Over the past three decades, the College of the University of Chicago has been transformed by almost any measure.
Annual undergraduate enrollment has doubled, the UChicago education is more accessible to a wider range of students, the distinctive Core curriculum was strengthened and opportunities to study abroad were expanded – all of which have made the College one of the most sought-after undergraduate experiences in the country.
At the center of all that change has been one constant: John W. Boyer, who has provided remarkable leadership as dean of the College for an unprecedented 31 years.
In that time, he has become a beloved figure among students and a Chicago institution. Socks, T-shirts, hats, Lego sets and banners have borne his likeness over the years. Walk around campus or its surrounding neighborhoods and you’re likely to see the man himself, gliding on two wheels through Hyde Park. He has had a pronounced impact on the College, which he knows better than anyone as a leading historian of the University.
This academic quarter is his last as dean, as Boyer will transition into a new role as senior adviser to the president this summer, ushering in a new era for the College. He leaves behind a list of achievements that has strengthened the College in every way while remaining true to the enduring values upon which the University was founded.
“The College is a common project that brings the whole of the University of Chicago together,” said University President Paul Alivisatos. “Dean Boyer fostered a spirit of experimentation and collaboration in the College, while championing and renewing our commitment to our enduring founding principles and distinctive style.
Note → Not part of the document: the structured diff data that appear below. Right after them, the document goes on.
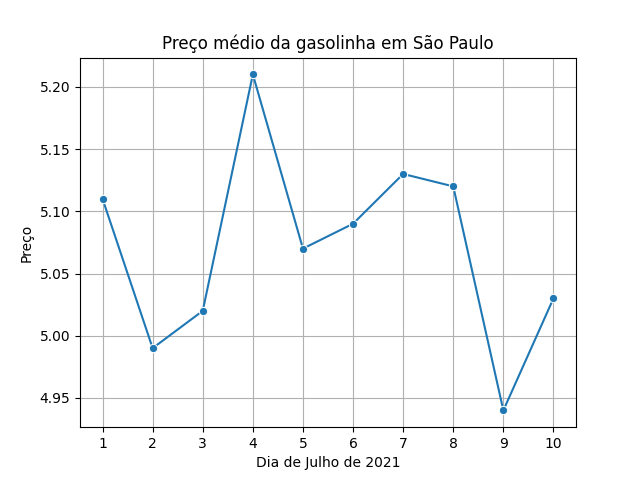
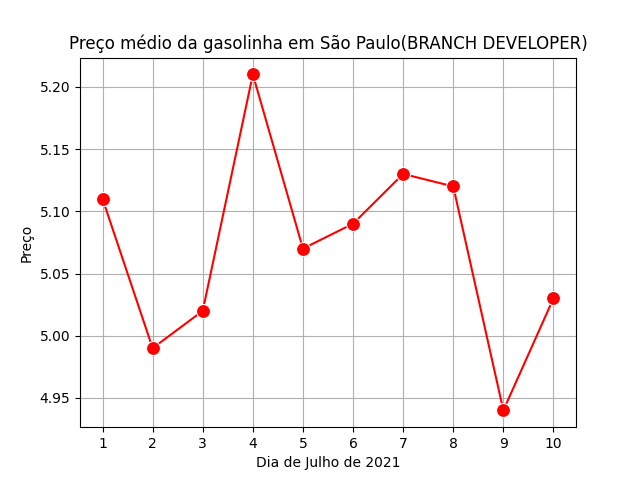
realizando alterações no código na nova branch 'developer'

diff --git a/gasolina.py b/gasolina.py
@@ -1,5 +1,3 @@
-#importando as bibliotecas e passando o caminho do arquivo csv no diretório
-
 import pandas as pd
 import seaborn as sns
 import matplotlib.pyplot as plt
@@ -12,12 +10,13 @@ df_gasolina.head()
 
 #Criando o gráfico
 
-sns.lineplot(x='dia', y='venda', data=df_gasolina, marker='o')
+sns.lineplot(x='dia', y='venda', data=df_gasolina, marker='o', markersize=10, color='red')
 plt.xlabel('Dia de Julho de 2021')
 plt.ylabel('Preço')
-plt.title('Preço médio da gasolinha em São Paulo')
+plt.title('Preço médio da gasolinha em São Paulo(BRANCH DEVELOPER)')
 plt.xticks(df_gasolina['dia'])
 plt.grid(True)
 plt.savefig('gasolina.png')
 plt.show()
+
Thanks to his leadership, today's graduates and those of tomorrow will extend our legacy of educating minds and thinkers that shape our world."
The College is, as it was in 1992, a place that brings together exceptionally bright students and faculty under a strong culture of learning and disciplined work.
“It is an extraordinary accomplishment to have increased enrollment in the College while investing in innovative programming and continuing our dedication to academic rigor,” said University Provost Katherine Baicker. “There are so many remarkable people coming to the University every year as a result of the doors that Dean Boyer helped open.”
Boyer was born and raised on Chicago’s South Side, the son of a secretary and an electrician. His early life in a close-knit, blue-collar family ignited a passion in him to provide opportunities for others.
He graduated from nearby Loyola University in 1968 before receiving his master’s degree from the University of Chicago in 1969. Boyer stayed at the University to pursue his Ph.D., which he earned in 1975 – the same year he became a faculty member in the Department of History.
One of the world’s leading scholars of the Habsburg Empire, Boyer was named the Martin A. Ryerson Distinguished Service Professor in the Department of History in 1996. He was appointed dean of the College in 1992 and has served for six terms – the most of a College dean in University history.
Boyer’s profound impact on the College can be underscored through seven major initiatives that enhanced the distinction of the College over his 31 years of leadership.
A re-imagined Core curriculum
One of Boyer’s early projects as dean was to reform the College’s unique Core curriculum to meet the needs of modern undergraduate students.
First adopted in 1931, the Core was originally structured to synthesize broad fields of knowledge and offer an interdisciplinary framework of general education for first- and second-year students in the College, but underwent many changes over the decades, including the creation of an all-general-education curriculum in 1942 and, in the 1960s, curricula that varied by collegiate division. In 1984 the faculty instituted a Core requirement of 21 courses that accounted for half of the credits needed to graduate.
Under the direction of then-University President Hugo Sonnenschein in the mid-1990s, the College was tasked with improving the quality of its liberal education and student life in order to attract more applicants and grow the student body. This included a systematic review of the Core, led by Boyer.
Taking student testimonials, faculty debates, committee discussions and the history of the Core into account over years of deliberations, the College Council ratified a plan in March 1998, devised by Boyer and the Curriculum Committee, that reduced the size of the Core by several courses.